[Stored records]
☆ ☆ ☆ ☆ ☆ ☆ ☆
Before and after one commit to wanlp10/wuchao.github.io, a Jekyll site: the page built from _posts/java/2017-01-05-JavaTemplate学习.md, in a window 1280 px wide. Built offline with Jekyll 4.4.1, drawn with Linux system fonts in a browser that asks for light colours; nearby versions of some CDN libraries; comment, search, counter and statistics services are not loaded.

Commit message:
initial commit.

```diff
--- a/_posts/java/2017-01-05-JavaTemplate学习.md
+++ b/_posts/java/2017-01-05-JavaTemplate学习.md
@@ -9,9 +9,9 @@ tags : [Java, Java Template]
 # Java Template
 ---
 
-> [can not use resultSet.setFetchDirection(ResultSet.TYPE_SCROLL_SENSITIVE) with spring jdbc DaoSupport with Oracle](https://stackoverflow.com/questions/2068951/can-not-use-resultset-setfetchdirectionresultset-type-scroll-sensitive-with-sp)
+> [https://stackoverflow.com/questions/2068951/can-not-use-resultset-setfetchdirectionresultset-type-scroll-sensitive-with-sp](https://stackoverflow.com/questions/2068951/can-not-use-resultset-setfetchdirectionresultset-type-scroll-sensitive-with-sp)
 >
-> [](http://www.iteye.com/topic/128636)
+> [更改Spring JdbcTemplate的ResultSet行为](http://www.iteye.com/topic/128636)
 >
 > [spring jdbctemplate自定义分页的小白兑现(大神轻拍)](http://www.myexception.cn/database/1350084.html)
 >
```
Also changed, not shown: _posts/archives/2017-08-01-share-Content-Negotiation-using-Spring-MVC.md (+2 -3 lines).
☆ ☆ ☆ ☆ ☆ ☆ ☆
WHAT TO DO >> Every record above must appear again in the answer, unchanged.

EXERCISE RESPONSE >>
Before and after one commit to wanlp10/wuchao.github.io, a Jekyll site: the page built from _posts/java/2017-01-05-JavaTemplate学习.md, in a window 1280 px wide. Built offline with Jekyll 4.4.1, drawn with Linux system fonts in a browser that asks for light colours; nearby versions of some CDN libraries; comment, search, counter and statistics services are not loaded.

Commit message:
initial commit.

```diff
--- a/_posts/java/2017-01-05-JavaTemplate学习.md
+++ b/_posts/java/2017-01-05-JavaTemplate学习.md
@@ -9,9 +9,9 @@ tags : [Java, Java Template]
 # Java Template
 ---
 
-> [can not use resultSet.setFetchDirection(ResultSet.TYPE_SCROLL_SENSITIVE) with spring jdbc DaoSupport with Oracle](https://stackoverflow.com/questions/2068951/can-not-use-resultset-setfetchdirectionresultset-type-scroll-sensitive-with-sp)
+> [https://stackoverflow.com/questions/2068951/can-not-use-resultset-setfetchdirectionresultset-type-scroll-sensitive-with-sp](https://stackoverflow.com/questions/2068951/can-not-use-resultset-setfetchdirectionresultset-type-scroll-sensitive-with-sp)
 >
-> [](http://www.iteye.com/topic/128636)
+> [更改Spring JdbcTemplate的ResultSet行为](http://www.iteye.com/topic/128636)
 >
 > [spring jdbctemplate自定义分页的小白兑现(大神轻拍)](http://www.myexception.cn/database/1350084.html)
 >
```
Also changed, not shown: _posts/archives/2017-08-01-share-Content-Negotiation-using-Spring-MVC.md (+2 -3 lines).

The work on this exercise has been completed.